GASTPE, which was born from Republic Act No. 6728, aims to subsidize the transfer of public school students to private schools. Last March, the Department of Budget and Management released P5.769 billion for the program. Earlier, however, Angara said that the government should find an additional P2 billion to channel to GASTPE so that students won't be burdened by rising tuition rates. Vitriolo said that 324 private colleges and universities are eligible to increase their tuition for the coming school year. He added that they increase their rates at 10 percent or P38 per unit on the average. He noted, however, that the state universities and colleges have committed not to increase their tuition because the cuts on their budget were restored. Vitriolo said that students and parents can complain regarding suspicious miscellaneous fees to his office.

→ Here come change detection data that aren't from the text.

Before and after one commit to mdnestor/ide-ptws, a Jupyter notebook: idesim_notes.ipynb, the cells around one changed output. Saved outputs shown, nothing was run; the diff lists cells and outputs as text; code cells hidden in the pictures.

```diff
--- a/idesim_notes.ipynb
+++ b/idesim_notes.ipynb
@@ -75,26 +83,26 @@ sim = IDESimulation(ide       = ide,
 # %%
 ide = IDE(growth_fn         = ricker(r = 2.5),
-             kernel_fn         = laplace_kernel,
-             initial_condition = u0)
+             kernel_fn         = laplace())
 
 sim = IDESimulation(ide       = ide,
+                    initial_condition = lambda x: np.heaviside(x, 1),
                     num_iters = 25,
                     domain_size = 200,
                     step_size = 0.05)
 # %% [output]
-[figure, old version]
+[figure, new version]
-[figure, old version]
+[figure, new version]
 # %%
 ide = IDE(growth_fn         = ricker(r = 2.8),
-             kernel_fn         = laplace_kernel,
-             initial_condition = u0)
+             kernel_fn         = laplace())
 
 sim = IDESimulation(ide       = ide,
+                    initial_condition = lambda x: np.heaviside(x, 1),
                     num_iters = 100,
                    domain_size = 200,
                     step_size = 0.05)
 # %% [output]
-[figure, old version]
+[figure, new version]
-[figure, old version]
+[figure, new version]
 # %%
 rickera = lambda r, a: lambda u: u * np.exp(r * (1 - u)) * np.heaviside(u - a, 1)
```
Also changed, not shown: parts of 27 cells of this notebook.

KBK, GMA News

CHED: More HS grads may not go to college due to high tuition fees CANDICE MONTENEGRO, GMA News 05/18/2011 | 01:41 PM The Commission on Higher Education (CHED) said more high school graduates may not move on to college as almost 300 private colleges and universities will increase their tuition fees by up to 15 percent, a report of Unang Balita said on Wednesday. CHED said the tuition fee increase would mean an additional cost of P30 to P100 per academic unit.

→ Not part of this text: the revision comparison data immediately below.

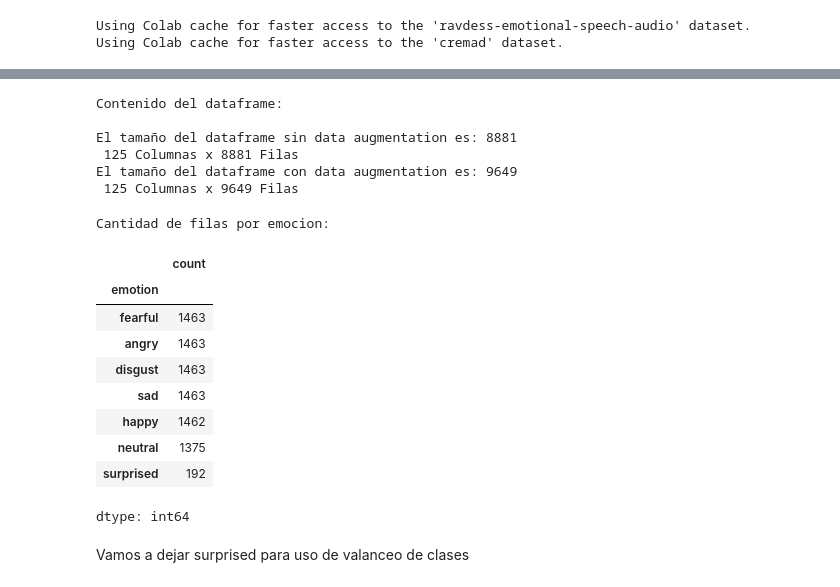
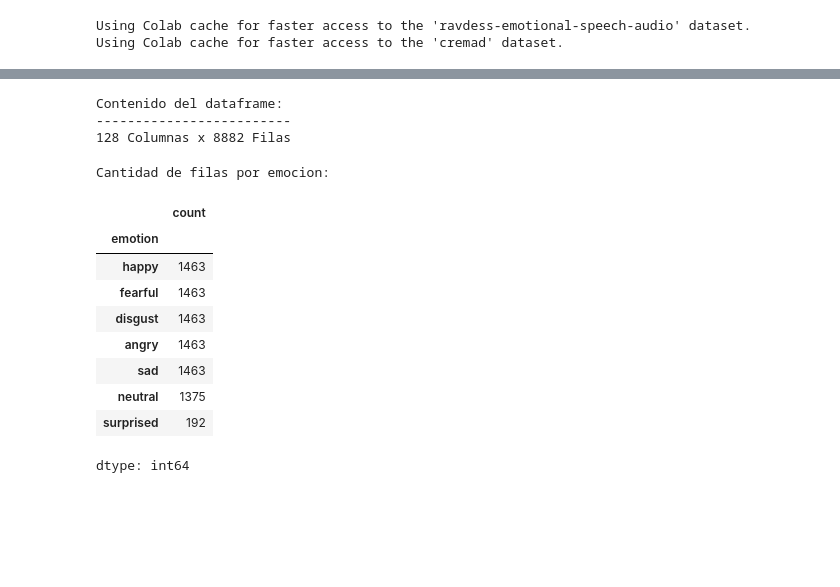
Before and after one commit to AcSsalazar/the-color-of-emotions, a Jupyter notebook: Notebooks/4.2-feature-extraction-rav_and_crema.ipynb, the cells around one changed output, grey strips where cells are left out. Saved outputs shown, nothing was run; the diff lists cells and outputs as text; code cells hidden in the pictures; blank space fills up the shorter version.

```diff
--- a/Notebooks/4.2-feature-extraction-rav_and_crema.ipynb
+++ b/Notebooks/4.2-feature-extraction-rav_and_crema.ipynb
@@ -71,6 +72,8 @@ os.makedirs(FAST_ROOT_DIR, exist_ok=True)
 SAMPLE_RATE = 22050
 MIN_DURATION = 0.5
 MAX_DURATION = 3
+TARGET_SAMPLES = (SAMPLE_RATE * MAX_DURATION )
+FEATURES_TO_EXTRACT = ['mfcc', 'mel_spec']
 IMG_RES = (224, 224)
 PAD_MODE = "constant" # Para padding de audios cortos
 
@@ -78,7 +81,7 @@ PAD_MODE = "constant" # Para padding de audios cortos
 #-------------------------------------------------------------------------
 
 OUT_DIR_IMAGES = '/content/dataset_split'
-OUT_DIR_CSV = '/content/features_extended_pure_csv'
+OUT_DIR_CSV = '/content/features_extended_pure.csv'
 # %%
 # En caso de revision de codigo y evitar procesamiento pesado:
 
@@ -244,29 +252,25 @@ df_02 = df_02 .drop_duplicates()
-# %%
-print ("Contenido del dataframe: \n")
-print (f"El tamaño del dataframe sin data augmentation es: {len(df_01)} \n", f"{len(df_01.columns)} Columnas x {len(df_01)} Filas")
-print (f"El tamaño del dataframe con data augmentation es: {len(df_02)} \n", f"{len(df_02.columns)} Columnas x {len(df_02)} Filas")
-# %% [output]
-Contenido del dataframe:
-
-El tamaño del dataframe sin data augmentation es: 8881
- 125 Columnas x 8881 Filas
-El tamaño del dataframe con data augmentation es: 9649
- 125 Columnas x 9649 Filas
+# %%
+df =  pd.read_csv(OUT_DIR_CSV)
+# %%
+print("Contenido del dataframe:")
+print("-------------------------")
+print(f"{len(df.columns)} Columnas x {len(df)} Filas")
+# %% [output]
+Contenido del dataframe:
+-------------------------
+128 Columnas x 8882 Filas
 # %%
 print("Cantidad de filas por emocion:")
-
-df_01['emotion'].value_counts()
+df['emotion'].value_counts()
 # %% [output]
 Cantidad de filas por emocion:
 |  | count |
 | emotion |  |
+| happy | 1463 |
 | fearful | 1463 |
+| disgust | 1463 |
 | angry | 1463 |
-| disgust | 1463 |
 | sad | 1463 |
-| happy | 1462 |
 | neutral | 1375 |
 | surprised | 192 |
 dtype: int64
-# %% [markdown]
-Vamos a dejar surprised para uso de valanceo de clases
```
Also changed, not shown: parts of 17 cells of this notebook.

CHED announced over the weekend that 282 out of 1,792 colleges and universities in the country will implement a tuition fee increase this coming school year. St. Lukes College of Medicine in National Capital Region will increase its tuition fee by 12 percent, while Ateneo de Manila University, Ateneo Graduate School of Business, Miriam College, University of the East College of Medicine, Assumption College and OB Montessori will increase tuition by 5 percent. University of Santo Tomas, De La Salle University and University of the East-Manila will increase their tuition fees by about four percent. High percentage

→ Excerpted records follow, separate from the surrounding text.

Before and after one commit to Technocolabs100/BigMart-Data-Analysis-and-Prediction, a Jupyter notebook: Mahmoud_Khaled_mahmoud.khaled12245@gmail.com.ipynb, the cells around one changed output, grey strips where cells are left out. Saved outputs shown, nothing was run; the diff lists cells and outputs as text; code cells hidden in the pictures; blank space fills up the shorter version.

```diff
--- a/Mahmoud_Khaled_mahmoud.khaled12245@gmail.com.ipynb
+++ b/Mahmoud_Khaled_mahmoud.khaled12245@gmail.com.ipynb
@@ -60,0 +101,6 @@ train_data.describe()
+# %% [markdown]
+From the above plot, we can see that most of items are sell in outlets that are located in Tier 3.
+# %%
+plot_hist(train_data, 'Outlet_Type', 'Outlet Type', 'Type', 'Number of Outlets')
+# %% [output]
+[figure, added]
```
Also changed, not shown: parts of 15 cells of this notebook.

According to CHED data for 2010, two out of five high school graduates (or about 40 percent) did not proceed to college. CHED executive director Julito Vitriolo said the high cost of tertiary education discourages students, especially those who are underprivileged, from enrolling. "Para sa mga kapos na kapos, maaring magkaroon ng problema sa pasukan kasi baka hindi nila matustusan ang kanilang pag-aaral," he said. However, Vitriolo said CHED cannot do anything about the tuition increases as schools have the right to increase their tuition following certain limits. Vitriolo said teachers and school staff are the ones who benefit from tuition increases because 70 percent of the fee increase usually goes to their salaries. State colleges and universities Meanwhile, Vitriolo encouraged students who cannot afford private schools to enroll in state universities and colleges (SUC) that have significantly lower tuition fees compared to private schools. At the Polytechnic University of the Philippines (PUP), for example, a student pays only P12 per academic unit, or about P700 per semester, including miscellaneous fees. This is much cheaper than private universities' tuition, which can go for as high as P2,000 per unit or more than P100,000 per semester. VVP, GMA News